#### SOURCE MATERIAL
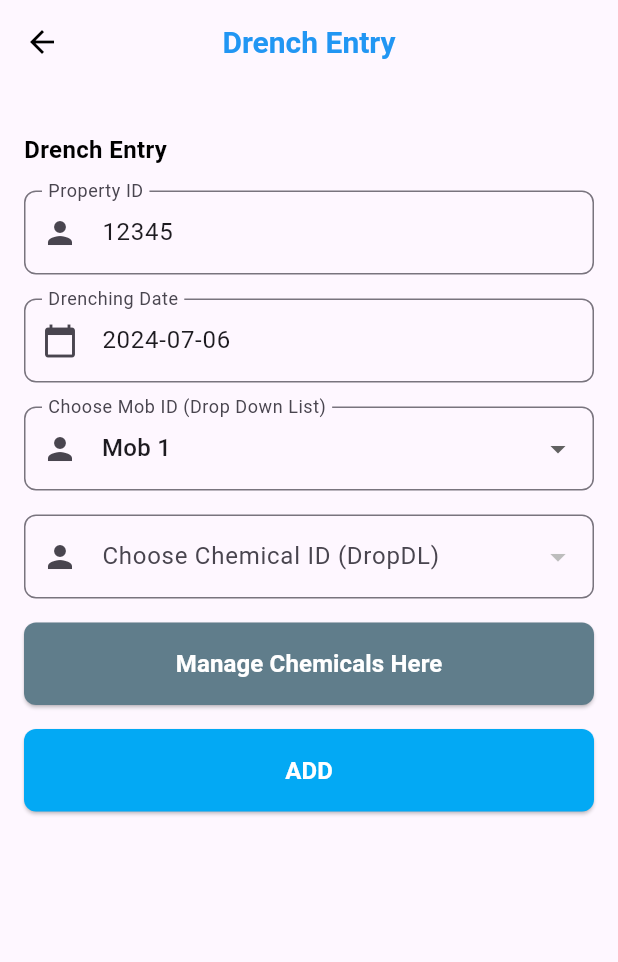
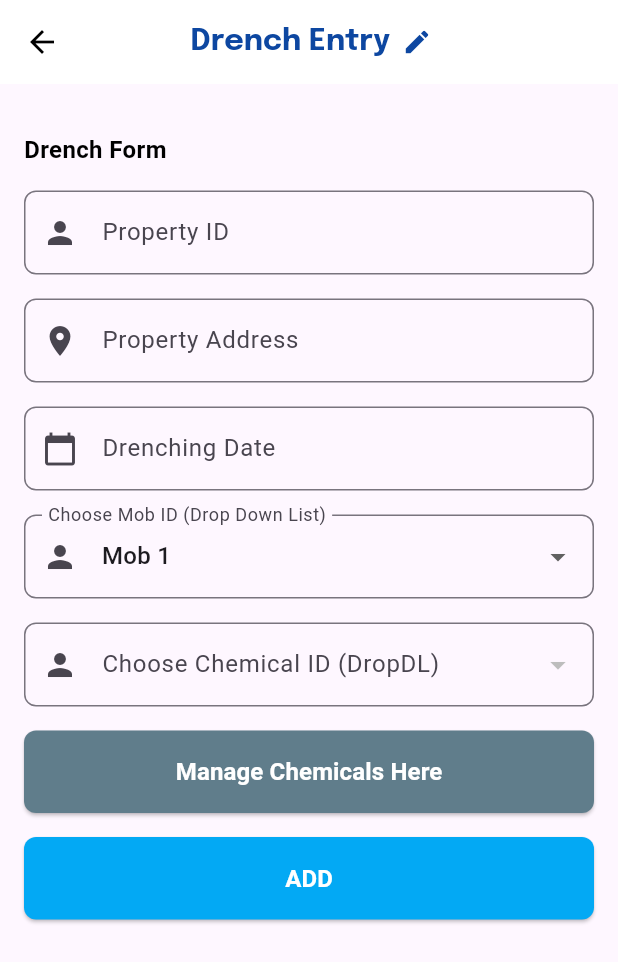
Before and after one commit to mn-nao-ren/drenchmate1017, a Flutter app: the DashboardScreen screen opened by its route, after a tap on "Set up a Drench", on a phone screen of 412 x 824 dp. Shown: the top 962 px of the screen. Run offline on Flutter 3.47's test engine with Material 3 defaults, Android fonts, the phone set to English and light mode, and no system bars; our stand-ins replace cloud_firestore, firebase_auth, firebase_core, google_fonts, modal_progress_hud_nsn; accounts and stored records are empty.

Commit message:
add auto pre-fill functionality to drench setup form

```diff
--- /dev/null
+++ b/lib/business_logic/services/new_drench_state_controller.dart
@@ -0,0 +1,83 @@
+// drench_entry_helpers.dart
+import 'package:flutter/material.dart';
+import 'package:firebase_auth/firebase_auth.dart';
+import 'package:cloud_firestore/cloud_firestore.dart';
+
+Future<void> populateInitialData({
+  required TextEditingController propertyIdController,
+  required TextEditingController propertyAddressController,
+  required TextEditingController dateController,
+  required Function setState,
+  required BuildContext context,
+}) async {
+  try {
+    User? user = FirebaseAuth.instance.currentUser;
+    if (user != null) {
+      String email = user.email!;
+      QuerySnapshot querySnapshot = await FirebaseFirestore.instance
+          .collection('properties')
+          .where('userEmail', isEqualTo: email)
+          .get();
+
+      if (querySnapshot.docs.isNotEmpty) {
+        var propertyInfo = querySnapshot.docs.first.data() as Map<String, dynamic>;
+        String propertyId = querySnapshot.docs.first.id;
+        setState(() {
+          propertyIdController.text = propertyId;
+          propertyAddressController.text = propertyInfo['location'] ?? '';
+          dateController.text = formatDate(DateTime.now());
+        });
+      }
+    }
+  } catch (e) {
+    print('Error fetching user property info: $e');
+    ScaffoldMessenger.of(context).showSnackBar(
+      const SnackBar(content: Text('Error fetching property info')),
+    );
+  }
+}
+
+String formatDate(DateTime date) {
+  return '${date.year}-${date.month.toString().padLeft(2, '0')}-${date.day.toString().padLeft(2, '0')}';
+}
+
+Future<void> selectDate({
+  required BuildContext context,
+  required TextEditingController dateController,
+  required Function setState,
+}) async {
+  final DateTime? picked = await showDatePicker(
+    context: context,
+    initialDate: DateTime.now(),
+    firstDate: DateTime(2000),
+    lastDate: DateTime(2101),
+  );
+  if (picked != null) {
+    setState(() {
+      dateController.text = formatDate(picked);
+    });
+  }
+}
+
+void handleSubmitted({
+  required GlobalKey<FormState> formKey,
+  required TextEditingController propertyIdController,
+  required TextEditingController propertyAddressController,
+  required TextEditingController dateController,
+  required Function setState,
+  required bool autovalidate,
+  required BuildContext context,
+}) {
+  if (formKey.currentState!.validate()) {
+    // Handle form submission, e.g., save data to database
+    print('Form submitted: ${propertyIdController.text}, ${propertyAddressController.text}, ${dateController.text}');
+  } else {
+    // Show validation errors
+    setState(() {
+      autovalidate = true;
+    });
+    ScaffoldMessenger.of(context).showSnackBar(
+      const SnackBar(content: Text('Please fix the errors in red before submitting.')),
+    );
+  }
+}
--- a/lib/presentation/screens/dashboard_view.dart
+++ b/lib/presentation/screens/dashboard_view.dart
@@ -84,6 +84,16 @@ class DashboardScreen extends StatelessWidget {
                   children: [
                     HighlightCard(
                       color: Colors.blueGrey.shade400,
+                      icon: 'assets/weather.png',
+                      title: 'Weather Info',
+                      subtitle: 'Monitored, alerts set',
+                      buttonText: 'placeholder button text',
+                      onButtonPressed: () {
+
+                      },
+                    ),
+                    HighlightCard(
+                      color: Colors.black,
                       icon: 'assets/icon/mob.png',
                       title: 'Mobs Info',
                       subtitle: 'display latest from db',
@@ -94,7 +104,7 @@ class DashboardScreen extends StatelessWidget {
                       },
                     ),
                     HighlightCard(
-                      color: Colors.black,
+                      color: Colors.blue.shade900,
                       icon: 'assets/icon/drench.png',
                       title: "Drench Info",
                       subtitle: 'Upcoming Drenches',
@@ -104,17 +114,17 @@ class DashboardScreen extends StatelessWidget {
                       },
                     ),
                     HighlightCard(
-                      color: Colors.blue.shade900,
+                      color: Colors.blueGrey.shade400,
                       icon: 'assets/icon/property.png',
                       title: 'Property Info',
-                      subtitle: 'Your Mobs and their info',
+                      subtitle: 'Your farm property info',
                       buttonText: 'Set up a Property',
                       onButtonPressed: () {
                         Navigator.pushNamed(context, SetupPropertyScreen.id);
                       },
                     ),
                     HighlightCard(
-                      color: Colors.blueGrey.shade400,
+                      color: Colors.black,
                       icon: 'assets/icon/profile.png',
                       title: 'Profile',
                       subtitle: 'Add, restrict actions',
@@ -128,7 +138,7 @@ class DashboardScreen extends StatelessWidget {
                     // this one is actually for generate report
 
                     HighlightCard(
-                      color: Colors.black,
+                      color: Colors.blue.shade900,
                       icon: 'assets/icon/generate_report.png',
                       title: "Reports",
                       subtitle: 'Backed-up logs for gov', // replace w data display widget soon
@@ -140,7 +150,7 @@ class DashboardScreen extends StatelessWidget {
                     ),
 
                     HighlightCard(
-                      color: Colors.blue.shade900,
+                      color: Colors.blueGrey.shade400,
                       icon: 'assets/icon/property.png',
                       title: 'Manage Products',
                       subtitle: 'Chemical compositions',
--- a/lib/presentation/screens/drench_entry_screen.dart
+++ b/lib/presentation/screens/drench_entry_screen.dart
@@ -1,8 +1,10 @@
 import 'package:flutter/material.dart';
+import 'package:google_fonts/google_fonts.dart';
 import 'package:provider/provider.dart';
 import 'package:drenchmate_2024/business_logic/models/chemical_provider.dart';
 import 'package:cloud_firestore/cloud_firestore.dart';
 import 'chemical_entry_screen.dart';
+import 'package:drenchmate_2024/business_logic/services/new_drench_state_controller.dart';
 
 class DrenchEntryScreen extends StatefulWidget {
   static String id = 'drench_entry_screen';
@@ -13,40 +15,32 @@ class DrenchEntryScreen extends StatefulWidget {
 }
 
 class _DrenchEntryScreenState extends State<DrenchEntryScreen> {
-  final _formKey = GlobalKey<FormState>();
-  final TextEditingController _propertyIdController = TextEditingController(text: '12345');
+  final GlobalKey<FormState> _formKey = GlobalKey<FormState>();
+  final TextEditingController _propertyIdController = TextEditingController();
+  final TextEditingController _propertyAddressController = TextEditingController();
   final TextEditingController _dateController = TextEditingController();
+  // final bool _autovalidate = false;
+
   String _selectedMobId = 'Mob 1';
   String? _selectedChemical;
 
   @override
   void initState() {
     super.initState();
-    _dateController.text = _formatDate(DateTime.now());
-  }
-
-  String _formatDate(DateTime date) {
-    return '${date.year}-${date.month.toString().padLeft(2, '0')}-${date.day.toString().padLeft(2, '0')}';
-  }
-
-  Future<void> _selectDate(BuildContext context) async {
-    final DateTime? picked = await showDatePicker(
-      context: context,
-      initialDate: DateTime.now(),
-      firstDate: DateTime(2000),
-      lastDate: DateTime(2101),
+    populateInitialData(
+        propertyIdController: _propertyIdController,
+        propertyAddressController: _propertyAddressController,
+        dateController: _dateController,
+        setState: setState,
+        context: context
     );
-    if (picked != null && picked != DateTime.now()) {
-      setState(() {
-        _dateController.text = _formatDate(picked);
-      });
-    }
   }
 
   Future<void> _saveDrenchDetails() async {
     if (_formKey.currentState!.validate()) {
       final drenchDetails = {
         'PropertyID': _propertyIdController.text,
+        'PropertyAddress': _propertyAddressController.text, //
         'DrenchingDate': _dateController.text,
         'MobID': _selectedMobId,
         'ChemicalID': _selectedChemical ?? '',
@@ -58,25 +52,18 @@ class _DrenchEntryScreenState extends State<DrenchEntryScreen> {
         const SnackBar(content: Text('Drench Entry Saved')),
       );
 
-      final drenchEntries = await FirebaseFirestore.instance.collection('drench_records').get().then((snapshot) {
-        return snapshot.docs.map((doc) => doc.data()).toList();
-      });
 
-      final currentIndex = drenchEntries.indexWhere((entry) =>
-      entry['PropertyID'] == drenchDetails['PropertyID'] &&
-          entry['DrenchingDate'] == drenchDetails['DrenchingDate'] &&
-          entry['MobID'] == drenchDetails['MobID'] &&
-          entry['ChemicalID'] == drenchDetails['ChemicalID']);
+      // for what?
+      // final drenchEntries = await FirebaseFirestore.instance.collection('drench_records').get().then((snapshot) {
+      //   return snapshot.docs.map((doc) => doc.data()).toList();
+      // });
+      //
+      // final currentIndex = drenchEntries.indexWhere((entry) =>
+      // entry['PropertyID'] == drenchDetails['PropertyID'] &&
+      //     entry['DrenchingDate'] == drenchDetails['DrenchingDate'] &&
+      //     entry['MobID'] == drenchDetails['MobID'] &&
+      //     entry['ChemicalID'] == drenchDetails['ChemicalID']);
 
-      // Navigator.push(
-      //   context,
-      //   MaterialPageRoute(
-      //     builder: (context) => DrenchSummaryScreen(
-      //       drenchEntries: drenchEntries,
-      //       currentIndex: currentIndex,
-      //     ),
-      //   ),
-      // );
     }
   }
 
@@ -86,7 +73,7 @@ class _DrenchEntryScreenState extends State<DrenchEntryScreen> {
 
     return Scaffold(
       appBar: AppBar(
-        backgroundColor: Colors.transparent,
+        backgroundColor: Colors.white,
         elevation: 0,
         leading: IconButton(
           icon: const Icon(Icons.arrow_back, color: Colors.black),
@@ -94,13 +81,23 @@ class _DrenchEntryScreenState extends State<DrenchEntryScreen> {
             Navigator.of(context).pop();
           },
         ),
-        title: const Text(
-          'Drench Entry',
-          style: TextStyle(
-            fontSize: 20,
-            fontWeight: FontWeight.bold,
-            color: Colors.blue,
-          ),
+        title: Row(
+          children: [
+            Text(
+              '           Drench Entry',
+              style: GoogleFonts.epilogue(
+                color: Colors.blue.shade900,
+                fontWeight: FontWeight.bold,
+                fontSize: 20,
+              ),
+            ),
+            const SizedBox(width: 8),
+            Icon(
+              Icons.edit,
+              color: Colors.blue.shade900,
+              size: 20,
+            ),
+          ],
         ),
         centerTitle: true,
       ),
@@ -112,7 +109,7 @@ class _DrenchEntryScreenState extends State<DrenchEntryScreen> {
             children: <Widget>[
               const SizedBox(height: 16),
               const Text(
-                'Drench Entry',
+                'Drench Form',
                 style: TextStyle(
                   fontSize: 16,
                   fontWeight: FontWeight.bold,
@@ -129,8 +126,19 @@ class _DrenchEntryScreenState extends State<DrenchEntryScreen> {
                     borderRadius: BorderRadius.circular(8),
                   ),
                 ),
-                readOnly: true,
               ),
+              const SizedBox(height: 16),
+              TextFormField(
+                controller: _propertyAddressController, // New TextFormField for Property Address
+                decoration: InputDecoration(
+                  labelText: 'Property Address',
+                  prefixIcon: const Icon(Icons.location_on),
+                  border: OutlineInputBorder(
+                    borderRadius: BorderRadius.circular(8),
+                  ),
+                ),
+              ),
+
               const SizedBox(height: 16),
               TextFormField(
                 controller: _dateController,
@@ -141,8 +149,11 @@ class _DrenchEntryScreenState extends State<DrenchEntryScreen> {
                     borderRadius: BorderRadius.circular(8),
                   ),
                 ),
-                readOnly: true,
-                onTap: () => _selectDate(context),
+                onTap: () => selectDate(
+                  context: context,
+                  dateController: _dateController,
+                  setState: setState,
+                ),
               ),
               const SizedBox(height: 16),
               DropdownButtonFormField<String>(
--- a/lib/presentation/screens/email_registration_page.dart
+++ b/lib/presentation/screens/email_registration_page.dart
@@ -179,8 +179,7 @@ class _RegistrationFormState extends State<RegistrationForm> {
                   final newUser = await _auth.createUserWithEmailAndPassword(
                       email: email, password: password);
                   Navigator.pushNamed(context, DashboardScreen.id);
-                                }
-                catch (e) {
+                } catch (e) {
                   // print(e);
                 }
               },
--- a/lib/presentation/screens/setup_property_screen.dart
+++ b/lib/presentation/screens/setup_property_screen.dart
@@ -3,6 +3,7 @@ import 'package:google_fonts/google_fonts.dart';
 import 'package:cloud_firestore/cloud_firestore.dart';
 import 'package:drenchmate_2024/business_logic/services/firestore_service.dart';
 import 'package:drenchmate_2024/business_logic/services/input_validation_service.dart';
+import 'package:drenchmate_2024/business_logic/services/new_drench_state_controller.dart';
 
 
 class SetupPropertyScreen extends StatefulWidget {
--- a/pubspec.yaml
+++ b/pubspec.yaml
@@ -84,6 +84,7 @@ flutter:
      - assets/icon/profile.png
      - assets/icon/generate_report.png
      - assets/round_logo.png
+     - assets/weather.png
 
 
 
```
Also changed, not shown: assets/weather.png (added).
########
Of all the lines above, tally those with the word "await". Write the total only.

• _RESPONSE TO THIS EXERCISE_
6